Video showed the boat the Iuventa arriving at the island of Lampedusa surrounded by several coastguard vessels after it was stopped at sea before dawn.

Police inspected the ship as soon as it docked and checked the crew passports. They later took charge of the boat and set sail for a larger port in Sicily.

Jugend Rettet said on Twitter that it was currently "gathering information on all levels" and hoped to be in touch with "the Italian authorities in the near future".

"For us, the rescue of human life is and will be top priority, so we are very sorry for the fact that we are not able to operate in the search and rescue zone," their statement said.

Ambrogio Cartosio, chief prosecutor in the western Sicilian city of Trapani, told a news conference his investigation into Jugend Rettet was ongoing and no one had yet been charged.

"The evidence is serious," Cartosio said. "We have evidence of encounters between traffickers, who escorted illegal immigrants to the Iuventa, and members of the boat's crew."

Italian media reported the boat had two Syrians aboard who were taken to a refugee centre, but that could not be immediately confirmed.

A picture taken on 4 November, 2016 shows the Iuventa operating alongside the Libyan coastguard during a rescue mission in the Mediterranean

It was the first time Italian police have seized a humanitarian boat. The move came amid growing suspicion over the role non-governmental organisations are playing in picking up migrants off the Libya coast and bringing them to Italian ports.

The group put out a statement on their Facebook page on Tuesday questioning the code’s legality but saying it wanted further dialogue with the Italian interior ministry on the issue. Cartosio denied a suggestion that there was any link between this refusal and the boat's seizure.

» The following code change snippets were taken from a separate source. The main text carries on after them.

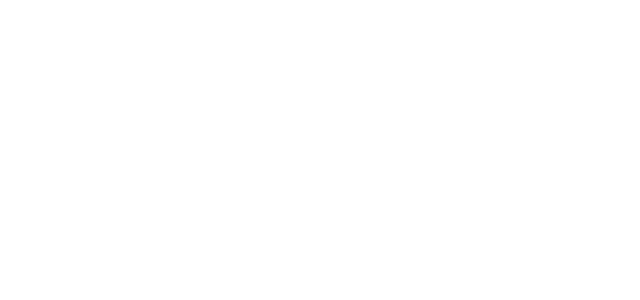
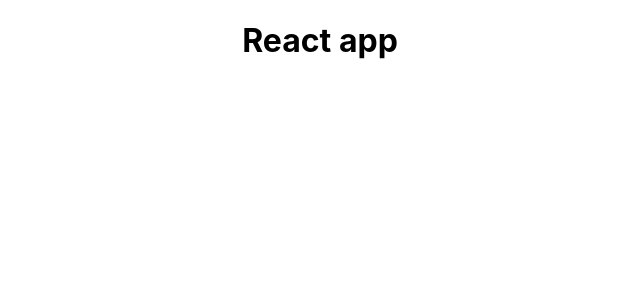
Before and after one commit to Noelia019/react-weather-app, a React (Create React App) app: page / in a window 1280 px wide. Shown: the top 300 px of the page, without its empty margins (320-960 px from the left). Built offline with nearby package versions, Linux system fonts and the light colour scheme.

Commit message:
Added the H1

```diff
--- a/src/App.js
+++ b/src/App.js
@@ -4,6 +4,7 @@
   return (
     <div className="App">
       <header className="App-header"></header>
+      <h1>React app</h1>
     </div>
   );
 }
```
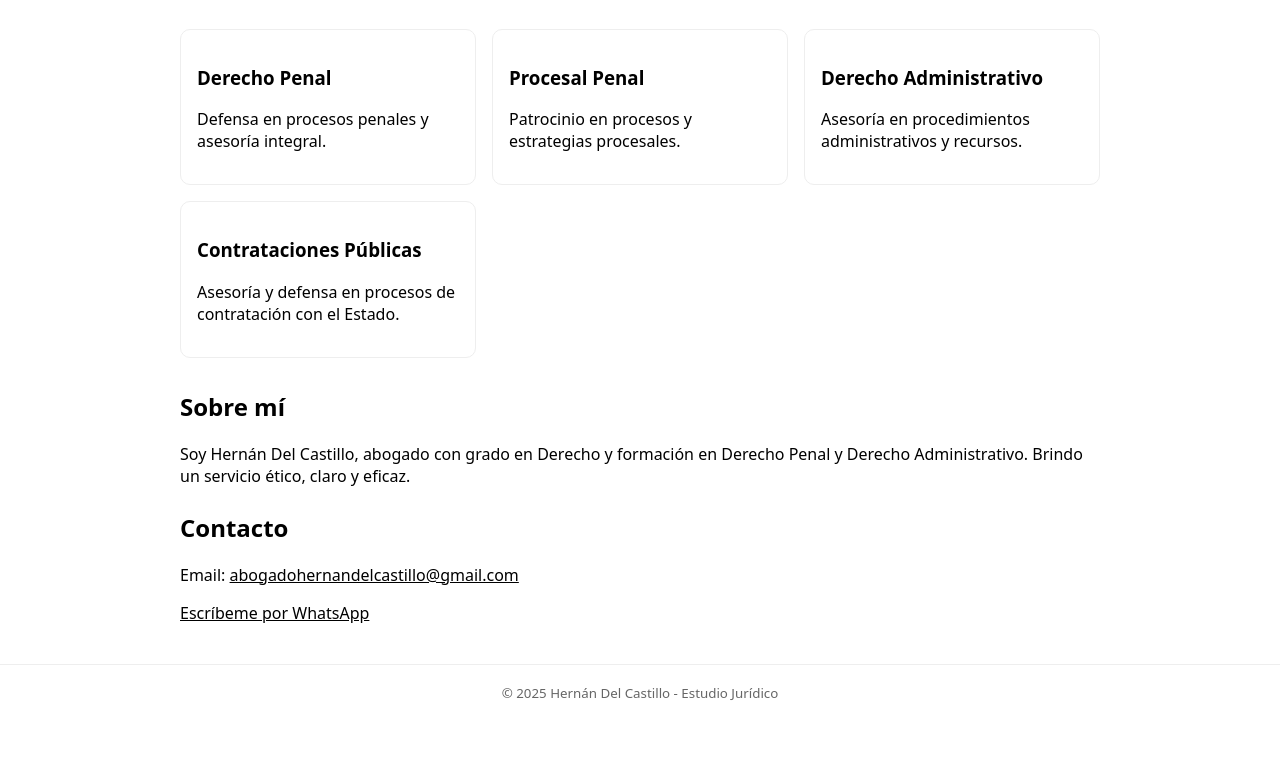
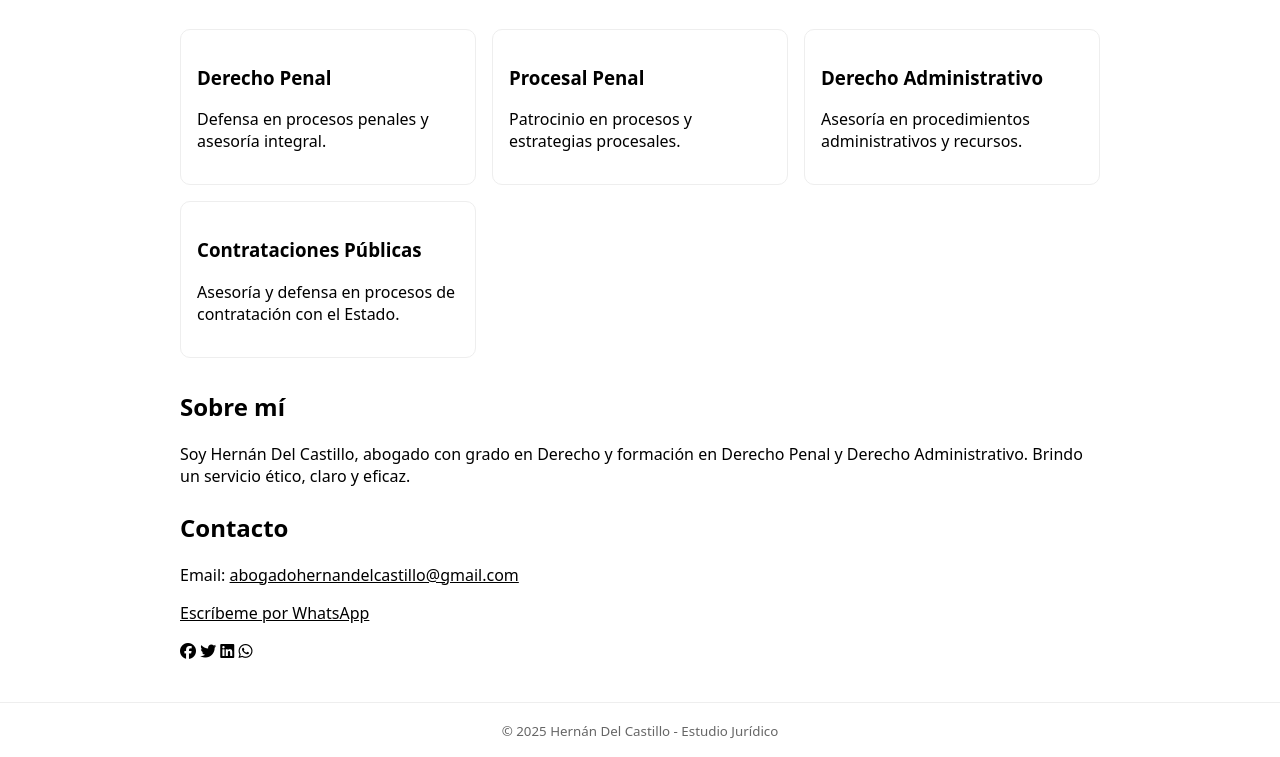
Before and after one commit to Hernan1979/abogado-web-static, a plain HTML site: page index.html in a window 1280 px wide. Shown: the part 474-1231 px from the top of the page. Before the commit the page ends 1193 px from the top, so only its background shows below. Drawn offline with Linux system fonts and the light colour scheme.

Commit message:
Update index.html

```diff
--- a/index.html
+++ b/index.html
@@ -6,6 +6,7 @@
   <meta name="viewport" content="width=device-width,initial-scale=1" />
   <title>Estudio Jurídico Hernán Del Castillo</title>
   <link rel="stylesheet" href="styles.css">
+  <link rel="stylesheet" href="https://cdnjs.cloudflare.com/ajax/libs/font-awesome/6.5.0/css/all.min.css">
 </head>
 <body>
   <header class="site-header">
@@ -38,6 +39,13 @@
   Escríbeme por WhatsApp
 </a>
 </p>
+      <div class="social-links">
+  <a href="https://www.facebook.com/profile.php?id=61581236831928" target="_blank"><i class="fab fa-facebook"></i></a>
+  <a href="https://x.com/del_hernan64131" target="_blank"><i class="fab fa-twitter"></i></a>
+  <a href="www.linkedin.com/in/hernán-fernando-del-castillo-facho-342396387" target="_blank"><i class="fab fa-linkedin"></i></a>
+  <a href="https://wa.me/51948403208" target="_blank"><i class="fab fa-whatsapp"></i></a>
+</div>
+
     </section>
   </main>
 
```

Spain's Pro-Activa Open Arms charity, one of three organisations to have signed, said it regards the code as "unnecessary but acceptable" while other groups including Doctors Without Borders, have refused to sign.  

No coordinated plan

Cartosio said there was no indication that Jugend Rettet had received any money from the Libya-based traffickers.

"It would be fantasy to say there was a coordinated plan between the NGOs and the Libyan traffickers," he said.

Cartosio told a parliamentary committee in May that he had suspicions about certain humanitarian groups because some rescue crew seemed to know in advance where to locate the flimsy boats crowded with migrants.

The mood in Italy has turned against NGOs operating in the Mediterranean, as political parties have called for action to be taken against them.

The Five Star Movement, which polls say is now the country's biggest party, has accused NGOs of offering a "taxi" service to migrants, while the rightist Northern League party has said all their ships should be impounded.

The humanitarian groups say they are only interested in saving lives, warning that thousands of people would die if they were not out at sea. Despite their efforts, 2,200 migrants have died so far this year trying to reach Europe from North Africa.

Looking to turn the screws on the traffickers, Italy's parliament authorised on Wednesday a limited naval mission to help Libya's coastguard curb migrant flows.

Jugend Rettet says on its website it started patrolling the Mediterranean in July 2016 and has rescued 6,526 people in its first year of action.

"We want to put pressure on state actors to enforce the fundamental right to life and security even in the Mediterranean," the group says.

Minniti added on Thursday that the number of migrants to Italy had dropped in recent weeks, and that the Italian government would work with Chad, Niger and Mali on measures to reduce the number of migrants leaving for Europe.